* WHAT THE TASK ASKS: Where the word "alternates" shows up in the entries below, please copy the whole line.

* RECORDS FOR PROCESSING:
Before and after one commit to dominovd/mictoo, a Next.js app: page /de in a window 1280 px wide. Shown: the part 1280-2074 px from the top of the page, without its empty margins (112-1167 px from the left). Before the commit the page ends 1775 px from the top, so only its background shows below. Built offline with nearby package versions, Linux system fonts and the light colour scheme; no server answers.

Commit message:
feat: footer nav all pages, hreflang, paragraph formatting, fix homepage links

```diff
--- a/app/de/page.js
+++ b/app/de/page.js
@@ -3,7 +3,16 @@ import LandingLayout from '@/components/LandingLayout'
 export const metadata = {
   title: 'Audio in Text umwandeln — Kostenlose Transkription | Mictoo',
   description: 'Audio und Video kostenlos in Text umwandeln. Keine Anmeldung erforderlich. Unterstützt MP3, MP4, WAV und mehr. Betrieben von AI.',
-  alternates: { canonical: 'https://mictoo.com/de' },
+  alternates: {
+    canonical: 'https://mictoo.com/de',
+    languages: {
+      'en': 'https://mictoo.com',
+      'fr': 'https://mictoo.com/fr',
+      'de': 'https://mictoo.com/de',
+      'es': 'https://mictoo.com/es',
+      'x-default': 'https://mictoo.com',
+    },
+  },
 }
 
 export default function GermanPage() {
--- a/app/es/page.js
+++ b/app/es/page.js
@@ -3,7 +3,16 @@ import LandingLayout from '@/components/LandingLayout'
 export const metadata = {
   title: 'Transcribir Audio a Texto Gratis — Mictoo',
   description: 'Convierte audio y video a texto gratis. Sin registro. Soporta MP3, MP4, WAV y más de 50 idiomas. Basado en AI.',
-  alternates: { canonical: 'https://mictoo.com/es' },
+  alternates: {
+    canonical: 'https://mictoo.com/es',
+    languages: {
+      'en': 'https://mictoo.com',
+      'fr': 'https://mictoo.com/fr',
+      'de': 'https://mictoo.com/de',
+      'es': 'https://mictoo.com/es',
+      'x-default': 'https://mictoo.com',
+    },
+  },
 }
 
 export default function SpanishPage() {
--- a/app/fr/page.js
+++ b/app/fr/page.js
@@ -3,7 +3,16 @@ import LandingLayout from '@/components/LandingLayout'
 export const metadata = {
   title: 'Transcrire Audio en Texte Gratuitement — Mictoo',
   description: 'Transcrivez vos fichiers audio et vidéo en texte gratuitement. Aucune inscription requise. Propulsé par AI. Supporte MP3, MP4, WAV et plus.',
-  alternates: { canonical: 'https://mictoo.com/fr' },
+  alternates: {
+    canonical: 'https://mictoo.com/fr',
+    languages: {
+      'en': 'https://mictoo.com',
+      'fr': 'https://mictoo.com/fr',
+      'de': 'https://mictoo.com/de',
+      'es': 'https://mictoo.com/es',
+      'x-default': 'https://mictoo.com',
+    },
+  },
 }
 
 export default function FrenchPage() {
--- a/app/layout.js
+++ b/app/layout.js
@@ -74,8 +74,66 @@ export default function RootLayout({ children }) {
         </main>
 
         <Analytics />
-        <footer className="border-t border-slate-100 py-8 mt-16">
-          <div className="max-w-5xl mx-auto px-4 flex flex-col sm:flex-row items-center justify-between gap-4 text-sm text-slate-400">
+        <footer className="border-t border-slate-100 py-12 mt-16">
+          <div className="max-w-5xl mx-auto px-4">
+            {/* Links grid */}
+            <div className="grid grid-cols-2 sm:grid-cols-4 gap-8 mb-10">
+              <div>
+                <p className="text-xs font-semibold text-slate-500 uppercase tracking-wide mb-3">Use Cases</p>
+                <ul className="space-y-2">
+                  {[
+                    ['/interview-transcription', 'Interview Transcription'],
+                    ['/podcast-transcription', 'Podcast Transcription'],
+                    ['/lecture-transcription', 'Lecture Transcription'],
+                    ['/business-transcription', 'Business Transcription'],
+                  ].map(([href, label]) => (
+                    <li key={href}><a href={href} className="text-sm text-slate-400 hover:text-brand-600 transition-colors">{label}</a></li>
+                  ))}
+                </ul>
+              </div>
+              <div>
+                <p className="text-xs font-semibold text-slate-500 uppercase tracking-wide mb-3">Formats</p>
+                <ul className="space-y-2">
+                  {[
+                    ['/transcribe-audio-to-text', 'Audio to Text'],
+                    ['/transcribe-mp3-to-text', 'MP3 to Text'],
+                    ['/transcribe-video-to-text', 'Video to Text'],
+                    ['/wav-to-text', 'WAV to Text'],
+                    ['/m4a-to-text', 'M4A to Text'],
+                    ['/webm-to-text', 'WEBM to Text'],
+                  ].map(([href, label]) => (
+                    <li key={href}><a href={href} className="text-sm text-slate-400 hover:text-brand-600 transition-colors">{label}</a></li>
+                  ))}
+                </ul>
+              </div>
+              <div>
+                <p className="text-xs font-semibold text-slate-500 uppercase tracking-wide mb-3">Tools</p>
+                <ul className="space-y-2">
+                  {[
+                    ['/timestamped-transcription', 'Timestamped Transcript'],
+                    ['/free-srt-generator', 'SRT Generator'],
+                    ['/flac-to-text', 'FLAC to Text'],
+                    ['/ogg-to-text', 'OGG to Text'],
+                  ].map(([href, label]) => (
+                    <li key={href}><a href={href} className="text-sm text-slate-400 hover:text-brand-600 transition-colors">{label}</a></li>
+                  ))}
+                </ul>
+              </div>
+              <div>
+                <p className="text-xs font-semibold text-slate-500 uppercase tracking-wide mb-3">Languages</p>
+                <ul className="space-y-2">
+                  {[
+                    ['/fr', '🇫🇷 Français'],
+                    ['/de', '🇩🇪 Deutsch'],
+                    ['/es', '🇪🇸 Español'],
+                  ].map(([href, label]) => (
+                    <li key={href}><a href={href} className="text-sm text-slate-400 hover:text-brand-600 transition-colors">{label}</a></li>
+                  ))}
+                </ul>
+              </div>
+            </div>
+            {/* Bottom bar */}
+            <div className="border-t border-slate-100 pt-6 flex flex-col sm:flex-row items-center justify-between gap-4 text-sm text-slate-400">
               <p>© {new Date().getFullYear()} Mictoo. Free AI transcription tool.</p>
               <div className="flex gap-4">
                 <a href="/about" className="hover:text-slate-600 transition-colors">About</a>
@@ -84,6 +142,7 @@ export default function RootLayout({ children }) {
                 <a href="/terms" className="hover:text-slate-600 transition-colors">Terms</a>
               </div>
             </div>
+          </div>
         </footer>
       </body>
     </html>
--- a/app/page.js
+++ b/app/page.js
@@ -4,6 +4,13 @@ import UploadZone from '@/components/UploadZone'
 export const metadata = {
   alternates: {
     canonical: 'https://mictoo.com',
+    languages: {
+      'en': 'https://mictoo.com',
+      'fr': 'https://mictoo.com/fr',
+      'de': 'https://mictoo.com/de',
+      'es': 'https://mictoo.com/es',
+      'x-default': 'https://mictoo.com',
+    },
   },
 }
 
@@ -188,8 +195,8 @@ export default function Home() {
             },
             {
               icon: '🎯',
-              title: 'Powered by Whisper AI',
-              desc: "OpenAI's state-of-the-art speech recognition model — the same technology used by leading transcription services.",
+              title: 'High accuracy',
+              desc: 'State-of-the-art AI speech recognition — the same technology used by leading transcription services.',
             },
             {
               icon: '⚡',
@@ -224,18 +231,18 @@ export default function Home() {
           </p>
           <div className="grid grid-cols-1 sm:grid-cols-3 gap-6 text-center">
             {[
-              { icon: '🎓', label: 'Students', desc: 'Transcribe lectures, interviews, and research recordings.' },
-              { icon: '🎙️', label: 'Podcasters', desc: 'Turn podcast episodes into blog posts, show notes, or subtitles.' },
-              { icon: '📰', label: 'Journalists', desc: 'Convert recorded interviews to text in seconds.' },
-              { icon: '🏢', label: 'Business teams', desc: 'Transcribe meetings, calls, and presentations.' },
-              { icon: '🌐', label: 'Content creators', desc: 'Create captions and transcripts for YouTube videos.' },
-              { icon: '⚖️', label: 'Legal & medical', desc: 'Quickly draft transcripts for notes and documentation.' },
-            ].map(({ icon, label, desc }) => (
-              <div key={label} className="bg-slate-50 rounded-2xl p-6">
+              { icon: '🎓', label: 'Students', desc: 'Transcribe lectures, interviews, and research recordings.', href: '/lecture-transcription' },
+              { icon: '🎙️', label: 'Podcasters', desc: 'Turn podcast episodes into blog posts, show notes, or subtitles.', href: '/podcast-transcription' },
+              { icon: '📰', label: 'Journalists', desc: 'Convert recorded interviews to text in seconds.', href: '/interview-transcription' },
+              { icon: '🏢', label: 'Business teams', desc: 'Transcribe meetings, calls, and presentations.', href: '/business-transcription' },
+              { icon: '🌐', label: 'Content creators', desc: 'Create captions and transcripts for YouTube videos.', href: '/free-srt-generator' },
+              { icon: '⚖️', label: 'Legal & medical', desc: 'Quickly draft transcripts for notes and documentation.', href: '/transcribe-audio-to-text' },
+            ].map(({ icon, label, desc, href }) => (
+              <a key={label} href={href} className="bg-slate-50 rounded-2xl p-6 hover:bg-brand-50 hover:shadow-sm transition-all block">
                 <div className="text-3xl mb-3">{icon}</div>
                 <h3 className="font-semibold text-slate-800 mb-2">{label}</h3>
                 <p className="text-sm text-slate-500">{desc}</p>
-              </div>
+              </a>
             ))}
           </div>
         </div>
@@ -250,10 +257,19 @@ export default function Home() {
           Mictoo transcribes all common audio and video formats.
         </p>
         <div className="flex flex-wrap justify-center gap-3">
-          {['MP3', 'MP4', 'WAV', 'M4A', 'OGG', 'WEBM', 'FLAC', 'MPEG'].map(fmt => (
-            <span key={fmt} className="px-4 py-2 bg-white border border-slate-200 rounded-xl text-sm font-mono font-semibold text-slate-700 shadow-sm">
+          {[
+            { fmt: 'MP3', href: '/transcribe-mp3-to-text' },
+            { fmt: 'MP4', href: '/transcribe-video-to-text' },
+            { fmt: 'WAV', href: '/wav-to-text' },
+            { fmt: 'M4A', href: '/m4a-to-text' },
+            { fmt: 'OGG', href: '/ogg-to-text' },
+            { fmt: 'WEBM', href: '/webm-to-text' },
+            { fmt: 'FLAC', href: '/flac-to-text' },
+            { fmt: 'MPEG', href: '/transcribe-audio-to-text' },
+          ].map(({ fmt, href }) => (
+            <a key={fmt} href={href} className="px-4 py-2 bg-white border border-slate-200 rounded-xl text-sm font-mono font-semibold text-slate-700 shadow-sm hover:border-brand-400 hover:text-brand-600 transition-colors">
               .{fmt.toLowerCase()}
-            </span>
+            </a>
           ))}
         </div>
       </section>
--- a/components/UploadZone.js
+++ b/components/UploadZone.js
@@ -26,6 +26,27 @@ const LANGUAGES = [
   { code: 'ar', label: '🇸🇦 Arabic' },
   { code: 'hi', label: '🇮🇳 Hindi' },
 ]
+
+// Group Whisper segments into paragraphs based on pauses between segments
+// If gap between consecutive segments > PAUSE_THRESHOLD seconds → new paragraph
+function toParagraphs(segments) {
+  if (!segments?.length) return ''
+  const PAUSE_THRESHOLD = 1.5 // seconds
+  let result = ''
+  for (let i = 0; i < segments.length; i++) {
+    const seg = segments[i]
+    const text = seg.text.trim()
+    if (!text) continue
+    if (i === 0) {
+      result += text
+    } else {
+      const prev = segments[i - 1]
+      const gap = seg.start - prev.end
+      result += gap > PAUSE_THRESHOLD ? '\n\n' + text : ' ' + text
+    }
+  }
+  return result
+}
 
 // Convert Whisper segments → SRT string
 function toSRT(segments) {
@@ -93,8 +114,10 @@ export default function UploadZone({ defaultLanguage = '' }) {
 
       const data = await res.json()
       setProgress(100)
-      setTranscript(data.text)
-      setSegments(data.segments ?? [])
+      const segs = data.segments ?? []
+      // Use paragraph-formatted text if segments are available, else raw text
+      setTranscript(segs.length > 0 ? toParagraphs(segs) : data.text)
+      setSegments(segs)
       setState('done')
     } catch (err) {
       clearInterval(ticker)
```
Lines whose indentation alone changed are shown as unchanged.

* RESPONSE TO THIS TASK:
-  alternates: { canonical: 'https://mictoo.com/de' },
+  alternates: {
-  alternates: { canonical: 'https://mictoo.com/es' },
+  alternates: {
-  alternates: { canonical: 'https://mictoo.com/fr' },
+  alternates: {
   alternates: {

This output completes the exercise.